*Exercise:* As you look over the data below, please find each line where the word "right" appears, then copy it.
--------
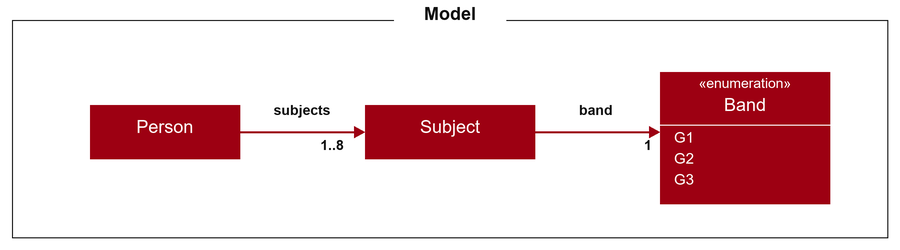
Before: docs/images/SubjectBandClassDiagram.png, a diagram exported from PlantUML (AY2627S1-CS2103T-T09-1/tp). Its source is kept beside it as docs/diagrams/SubjectBandClassDiagram.puml.
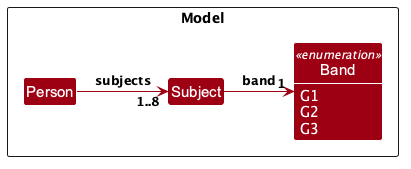
After the change.

Commit message:
Correct arrowheads in diagram

The edit, as a diff of the source:
```diff
@@ -15,8 +15,8 @@
     }
 }
 
-show Band members
+show Band fields
 
-Person --> "1..8" Subject : subjects
-Subject --> "1" Band : band
+Person -right-> "1..8" Subject : subjects
+Subject -right-> "1" Band : band
 @enduml
```
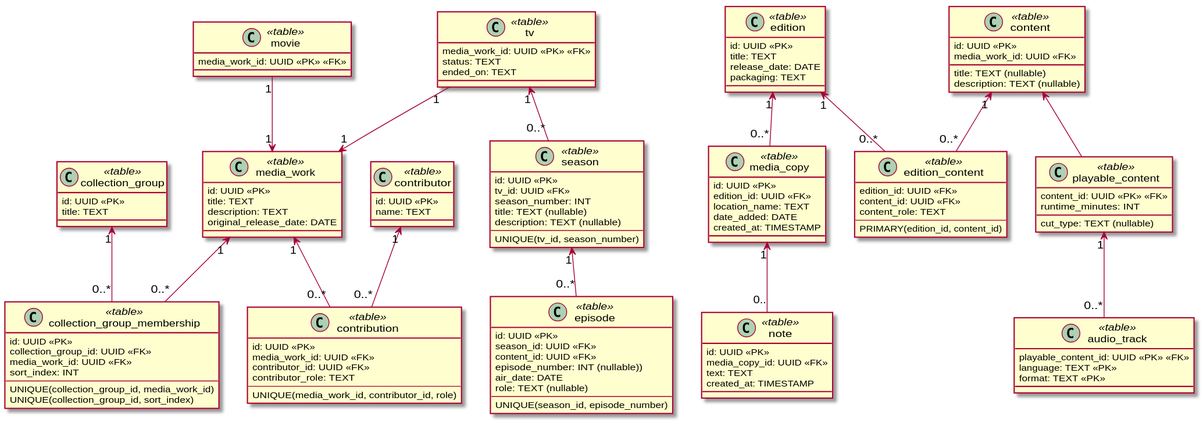
Earlier version of the PlantUML export docs/diagrams/data/main.data.svg (yantue/colleq). The source it was exported from:
```plantuml
@startuml
skinparam classAttributeIconSize 0

skinparam classAttributeIconSize 0

class collection_group <<table>> {
    id: UUID <<PK>>
    title: TEXT
}

class collection_group_membership <<table>> {
    id: UUID <<PK>>
    collection_group_id: UUID <<FK>>
    media_work_id: UUID <<FK>>
    sort_index: INT
    --
    UNIQUE(collection_group_id, media_work_id)
    UNIQUE(collection_group_id, sort_index)
}

collection_group "1" <-- "0..*" collection_group_membership

media_work "1" <-- "0..*" collection_group_membership

skinparam classAttributeIconSize 0

class contributor <<table>> {
    id: UUID <<PK>>
    name: TEXT
}


skinparam classAttributeIconSize 0

class edition <<table>> {
    id: UUID <<PK>>
    title: TEXT
    release_date: DATE
    packaging: TEXT
}

class edition_content <<table>> {
    edition_id: UUID <<FK>>
    content_id: UUID <<FK>>
    content_role: TEXT
    --
    PRIMARY(edition_id, content_id)
}

edition "1" <-- "0..*" edition_content


content "1" <-- "0..*" edition_content

skinparam classAttributeIconSize 0

class media_copy <<table>> {
    id: UUID <<PK>>
    edition_id: UUID <<FK>>
    location_name: TEXT
    date_added: DATE
    created_at: TIMESTAMP
}

class note <<table>> {
    id: UUID <<PK>>
    media_copy_id: UUID <<FK>>
    text: TEXT
    created_at: TIMESTAMP
}

media_copy "1" <-- "0.." note

edition "1" <-- "0..*" media_copy

skinparam classAttributeIconSize 0

class media_work <<table>> {
    id: UUID <<PK>>
    title: TEXT
    description: TEXT
    original_release_date: DATE
}


class contribution <<table>> {
    id: UUID <<PK>>
    media_work_id: UUID <<FK>>
    contributor_id: UUID <<FK>>
    contributor_role: TEXT
    --
    UNIQUE(media_work_id, contributor_id, role)
}

media_work "1" <-- "0..*" contribution

class content <<table>> {
    id: UUID <<PK>>
    media_work_id: UUID <<FK>>
    title: TEXT (nullable)
    description: TEXT (nullable)
}


class playable_content <<table>> {
    content_id: UUID <<PK>> <<FK>>
    runtime_minutes: INT
    cut_type: TEXT (nullable)
}

content <-- playable_content

class audio_track <<table>> {
    playable_content_id: UUID <<PK>> <<FK>>
    language: TEXT <<PK>>
    format: TEXT <<PK>>
}

playable_content "1" <-- "0..*" audio_track

class movie <<table>> {
    media_work_id: UUID <<PK>> <<FK>>
}

movie "1" --> "1" media_work


class tv <<table>> {
    media_work_id: UUID <<PK>> <<FK>>
    status: TEXT
    ended_on: TEXT
}

tv "1" --> "1" media_work

class season <<table>> {
    id: UUID <<PK>>
    tv_id: UUID <<FK>>
    season_number: INT
    title: TEXT (nullable)
    description: TEXT (nullable)
    --
    UNIQUE(tv_id, season_number)
}

tv "1" <-- "0..*" season

class episode <<table>> {
    id: UUID <<PK>>
    season_id: UUID <<FK>>
    content_id: UUID <<FK>>
    episode_number: INT (nullable))
    air_date: DATE
    role: TEXT (nullable)
    --
    UNIQUE(season_id, episode_number)
}

season "1" <-- "0..*" episode

contributor "1" <-- "0..*" contribution


@enduml
```
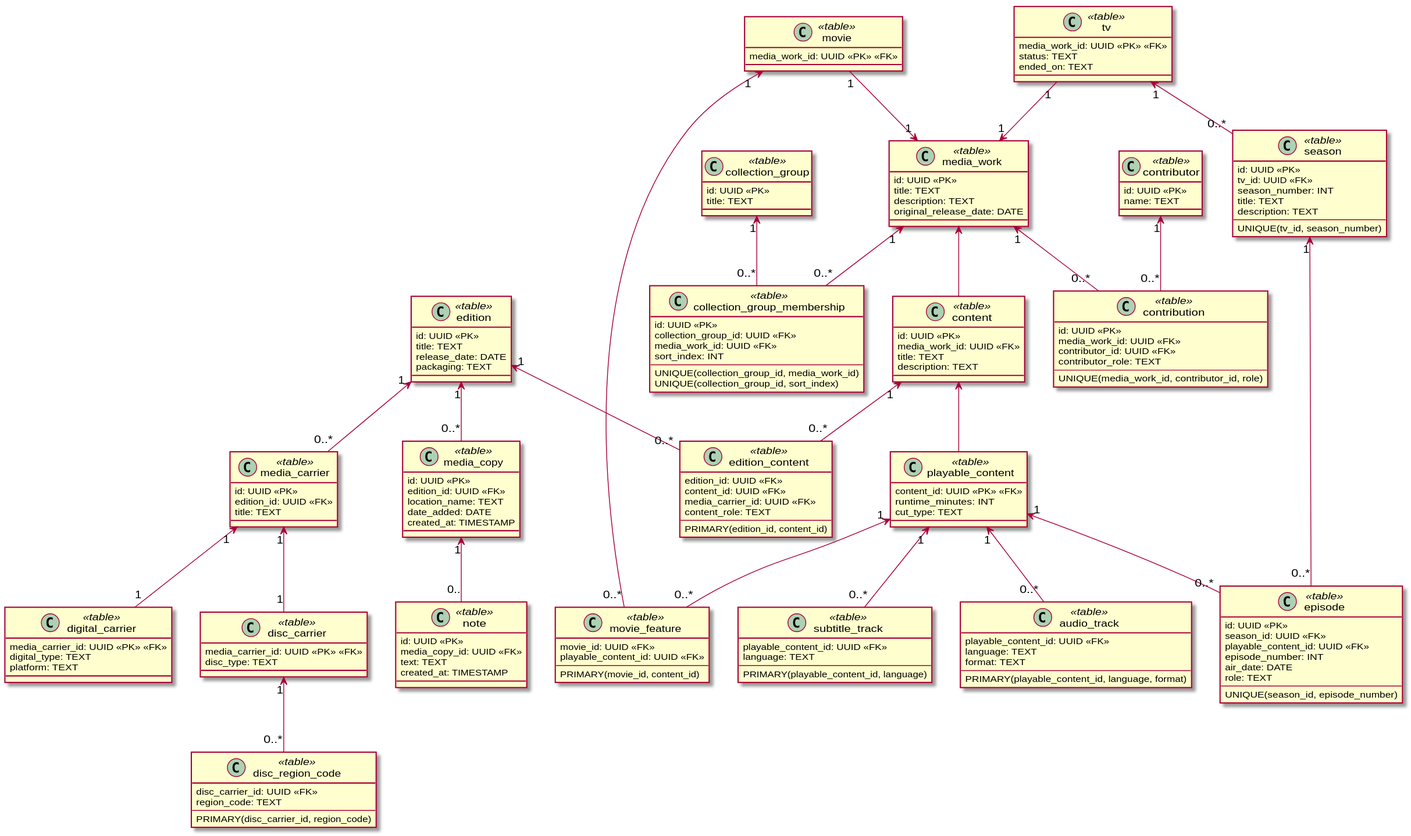
After the commit.

What changed in the source:
```diff
@@ -39,16 +39,48 @@
     packaging: TEXT
 }
 
+class media_carrier <<table>> {
+    id: UUID <<PK>>
+    edition_id: UUID <<FK>>
+    title: TEXT
+}
+
+edition "1" <-- "0..*" media_carrier
+
+class disc_carrier <<table>> {
+    media_carrier_id: UUID <<PK>> <<FK>>
+    disc_type: TEXT
+}
+
+media_carrier "1" <-- "1" disc_carrier
+
+class disc_region_code <<table>> {
+    disc_carrier_id: UUID <<FK>>
+    region_code: TEXT
+    --
+    PRIMARY(disc_carrier_id, region_code)
+}
+
+disc_carrier "1" <-- "0..*" disc_region_code
+
+class digital_carrier <<table>> {
+    media_carrier_id: UUID <<PK>> <<FK>>
+    digital_type: TEXT
+    platform: TEXT
+}
+
+media_carrier "1" <-- "1" digital_carrier
+
 class edition_content <<table>> {
     edition_id: UUID <<FK>>
     content_id: UUID <<FK>>
+    media_carrier_id: UUID <<FK>>
     content_role: TEXT
     --
     PRIMARY(edition_id, content_id)
 }
 
 edition "1" <-- "0..*" edition_content
-
 
 content "1" <-- "0..*" edition_content
 
@@ -82,7 +114,6 @@
     original_release_date: DATE
 }
 
-
 class contribution <<table>> {
     id: UUID <<PK>>
     media_work_id: UUID <<FK>>
@@ -97,26 +128,38 @@
 class content <<table>> {
     id: UUID <<PK>>
     media_work_id: UUID <<FK>>
-    title: TEXT (nullable)
-    description: TEXT (nullable)
+    title: TEXT
+    description: TEXT
 }
 
+media_work <-- content
 
 class playable_content <<table>> {
     content_id: UUID <<PK>> <<FK>>
     runtime_minutes: INT
-    cut_type: TEXT (nullable)
+    cut_type: TEXT
 }
 
 content <-- playable_content
 
 class audio_track <<table>> {
-    playable_content_id: UUID <<PK>> <<FK>>
-    language: TEXT <<PK>>
-    format: TEXT <<PK>>
+    playable_content_id: UUID <<FK>>
+    language: TEXT
+    format: TEXT
+    --
+    PRIMARY(playable_content_id, language, format)
 }
 
 playable_content "1" <-- "0..*" audio_track
+
+class subtitle_track <<table>> {
+    playable_content_id: UUID <<FK>>
+    language: TEXT
+    --
+    PRIMARY(playable_content_id, language)
+}
+
+playable_content "1" <-- "0..*" subtitle_track
 
 class movie <<table>> {
     media_work_id: UUID <<PK>> <<FK>>
@@ -124,6 +167,15 @@
 
 movie "1" --> "1" media_work
 
+class movie_feature <<table>> {
+     movie_id: UUID <<FK>>
+     playable_content_id: UUID <<FK>>
+     --
+     PRIMARY(movie_id, content_id)
+}
+
+movie "1" <-- "0..*" movie_feature
+playable_content "1" <-- "0..*" movie_feature
 
 class tv <<table>> {
     media_work_id: UUID <<PK>> <<FK>>
@@ -137,8 +189,8 @@
     id: UUID <<PK>>
     tv_id: UUID <<FK>>
     season_number: INT
-    title: TEXT (nullable)
-    description: TEXT (nullable)
+    title: TEXT
+    description: TEXT
     --
     UNIQUE(tv_id, season_number)
 }
@@ -148,15 +200,16 @@
 class episode <<table>> {
     id: UUID <<PK>>
     season_id: UUID <<FK>>
-    content_id: UUID <<FK>>
-    episode_number: INT (nullable))
+    playable_content_id: UUID <<FK>>
+    episode_number: INT
     air_date: DATE
-    role: TEXT (nullable)
+    role: TEXT
     --
     UNIQUE(season_id, episode_number)
 }
 
 season "1" <-- "0..*" episode
+playable_content "1" <-- "0..*" episode
 
 contributor "1" <-- "0..*" contribution
 
```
--------
*Response to the exercise:*
+Person -right-> "1..8" Subject : subjects
+Subject -right-> "1" Band : band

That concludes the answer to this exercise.